by Carolina de la Pedraja – Recently, Germany’s intelligence agency, a Syrian newspaper and other news organizations including Britain’s Sky News, acquired collections of leaked Islamic State documents. Unfortunately, these documents have not been authenticated and could be easily replicated on many computers. However, Germany’s interior minister believes the data in the documents could aid authorities in prosecuting people who joined the Islamic State.
The United States has anti-terrorism laws and these so-called Islamic State documents, if authenticated as the real thing, would greatly aid in the prosecution of terrorists in the United States that are linked to the Islamic State. Under 18 U.S. Code § 2331 the Islamic State has committed various acts of international terrorism. These documents would allow the United States to use its anti-terrorism laws in a way not available before. A detailed list of possible attackers would greatly benefit the United States’, and many other countries’ worldwide, efforts in fighting the Islamic State.
Many of the questions asked in the leaked documents are mundane but some go as far as asking if he or she applying to the Islamic State “are willing to be a suicide attacker or would prefer to be a fighter?” Questions like this make it obvious that the documents leaked are not a part of just any application profile database. For example, one of the applicants requested to be a suicide attacker and that he wants to be “dispatched as soon as possible, to take his life and that of others.” Another example is a well-traveled Australian with a computer degree that is also willing to go on a suicide mission, but worries his night vision will hinder his skills.
Not only does the application ask personal questions, like first and last name, education, and work experience, it goes so far as to ask the level of obedience. These forms may be tied to one of the world’s most barbaric and ruthless terrorist groups, but they are also a function of bureaucracy. Zaman Al-Wasl, a newspaper that supports forces fighting against the Islamic State, published 122 pages of documents it says came from an Islamic State defector. These 122 documents were part of 1,700 overall obtained by the same publication, but only pertained to self-identifying suicide attackers. German officials say they have similar if not the identical documents but they did not reveal how they obtained them. German official believes the documents are likely genuine and states that they date back to no earlier than 2013. The documents suggest that the recruits came from places such as Germany, France, Syria, Libya, Afghanistan, and Spain. The content of the documents mostly contain questions answered at a border crossing territory that is controlled by the Islamic State, according to Zaman Al-Wasl. A black Islamic State flag is neatly stamped in the top right corner and the Arabic script is neatly typed up and arranged in rows and columns with the word “private” stamped at the bottom of the page.

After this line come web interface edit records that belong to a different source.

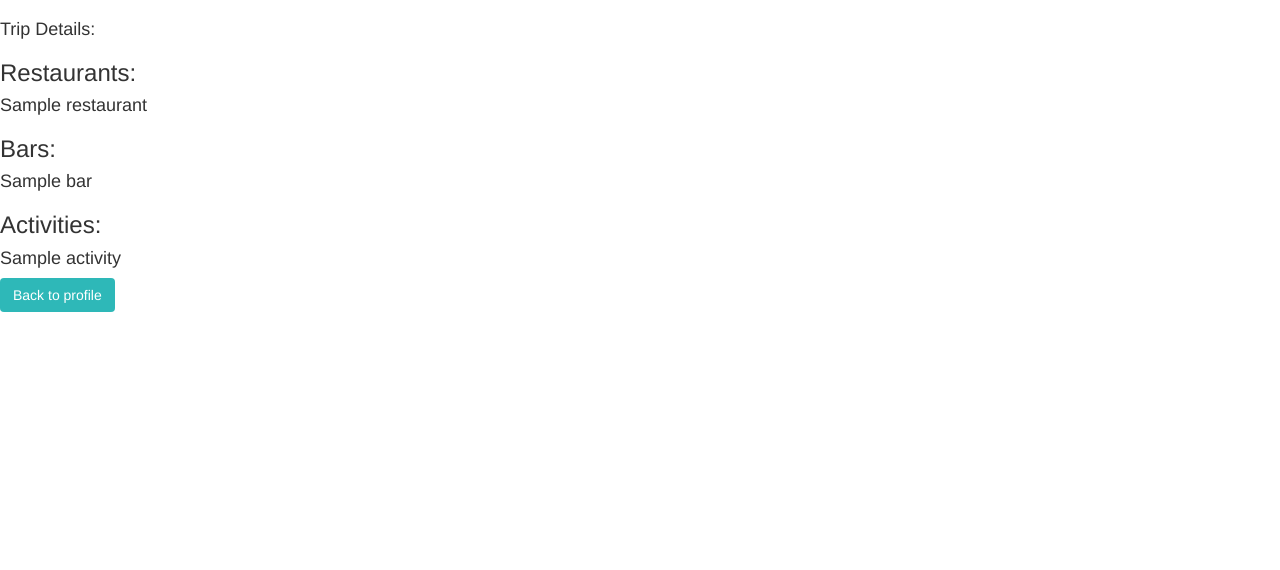
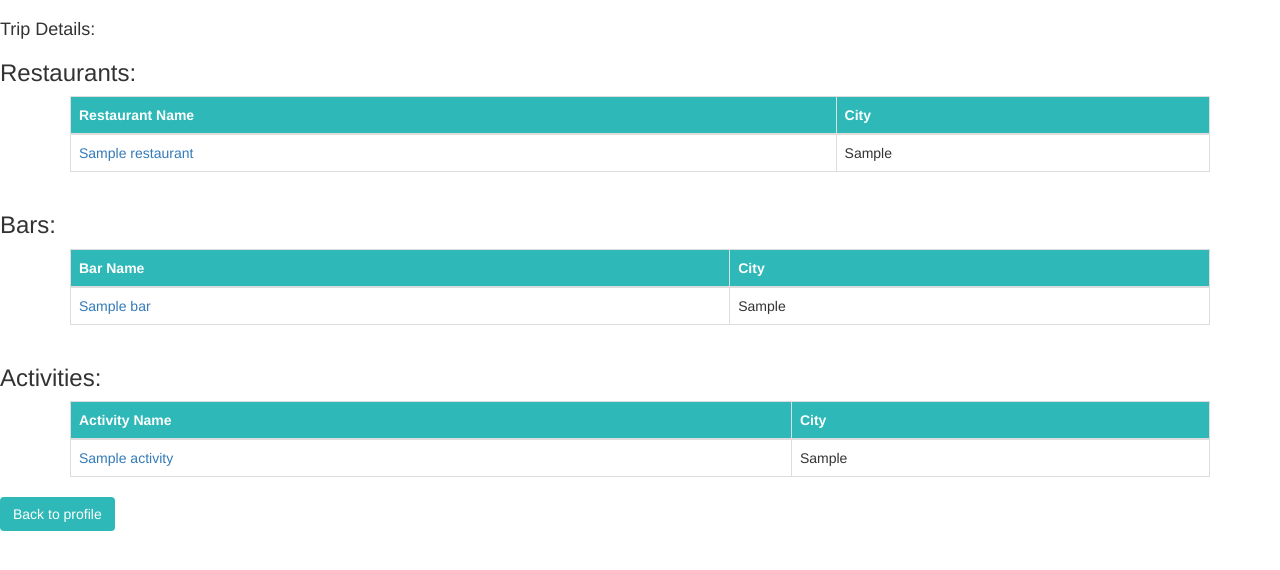
Before and after one commit to whitneybelba/PlanIt-Go, a Flask app: page /trip/1 in a window 1280 px wide. Shown: the part 52-622 px from the top of the page. Run offline with Flask 2, Linux system fonts and the light colour scheme; tables that the repository leaves empty hold one stand-in row (values such as "Sample post"); some libraries are stand-ins or nearby versions.

Commit message:
updated what displays on saved trips page

```diff
--- a/model.py
+++ b/model.py
@@ -77,7 +77,7 @@ class Restaurant(db.Model):
     def __repr__(self):
         """Provide helpful representation when printed."""
 
-        return "%s" % (self.rest_name)
+        return "%s, %s, %s" % (self.rest_name, self.rest_url, self.rest_city)
 
 
 class RestTrip(db.Model):
--- a/server.py
+++ b/server.py
@@ -38,7 +38,7 @@ def get_choices():
 
     user_id = session["user_id"]
 
-    trip = Trip(user_id=user_id, name=trip_name, city=location[0:-3].title())
+    trip = Trip(user_id=user_id, name=trip_name, city=location[0:-2].title())
 
     db.session.add(trip)
     db.session.commit()
--- a/templates/index.html
+++ b/templates/index.html
@@ -301,7 +301,7 @@
 <div>
     <label>
         <h4>Please enter a US city to search:</h4>
-        <input type="text" id="city" name="location">
+        <input type="text" id="city" name="location" value="Denver">
     </label>
 </div>
 
@@ -372,7 +372,7 @@
 <div>
     <label>
         <h4>What would you like to name this trip?</h4>
-        <input type="text" id="trip-name" name="name">
+        <input type="text" id="trip-name" name="name" value="Denver">
     </label>
 </div>
 </div>
--- a/templates/trip.html
+++ b/templates/trip.html
@@ -6,33 +6,75 @@
 
 <h3>Restaurants:</h3>
 
+<div class="container">
+  <table class="table table-bordered">
+    <thead>
+      <tr>
+        <th>Restaurant Name</th>
+        <th>City</th>
+      </tr>
+    </thead>
+    <tbody>
         {% for restaurant in trip.restaurants %}
-
-<h4>{{ restaurant }}</h4>
-
+      <tr>
+        <td><a href="{{ restaurant.rest_url }}" target="_blank">
+            {{ restaurant.rest_name }}</a></td>
+        <td>{{ restaurant.rest_city }}</td>
+      </tr>
         {% endfor %}
+    </tbody>
+  </table>
+</div>
 {% endif %}
 
 {% if trip.bars %}
 
 <h3>Bars:</h3>
 
+<div class="container">
+  <table class="table table-bordered">
+    <thead>
+      <tr>
+        <th>Bar Name</th>
+        <th>City</th>
+      </tr>
+    </thead>
+    <tbody>
         {% for bar in trip.bars %}
-
-<h4>{{ bar }}</h4>
-
+      <tr>
+        <td><a href="{{ bar.bar_url }}" target="_blank">
+            {{ bar.bar_name }}</a></td>
+        <td>{{ bar.bar_city }}</td>
+      </tr>
         {% endfor %}
+    </tbody>
+  </table>
+</div>
 {% endif %}
 
 {% if trip.activities %}
 
 <h3>Activities:</h3>
 
+<div class="container">
+  <table class="table table-bordered">
+    <thead>
+      <tr>
+        <th>Activity Name</th>
+        <th>City</th>
+      </tr>
+    </thead>
+    <tbody>
         {% for activity in trip.activities %}
-
-<h4>{{ activity }}</h4>
-
+      <tr>
+        <td><a href="{{ activity.act_url }}" target="_blank">
+            {{ activity.act_name }}</a></td>
+        <td>{{ activity.act_city }}</td>
+      </tr>
         {% endfor %}
+    </tbody>
+  </table>
+</div>
 {% endif %}
 
 <a class="btn" href="/profile">Back to profile</a>
```
Lines whose indentation alone changed are shown as unchanged.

Also speaking on the documents is British Home Secretary Theresa May saying, “we have seen the attacks perpetrated on mainland Europe over the past year, (referring to the terrorism in Paris and elsewhere) that is why it is so important for us to work together to counter this threat.” If these documents were authenticated as Islamic State applications, it would greatly help the fight against the Islamic State, and possibly prevent future attacks by this terrible group.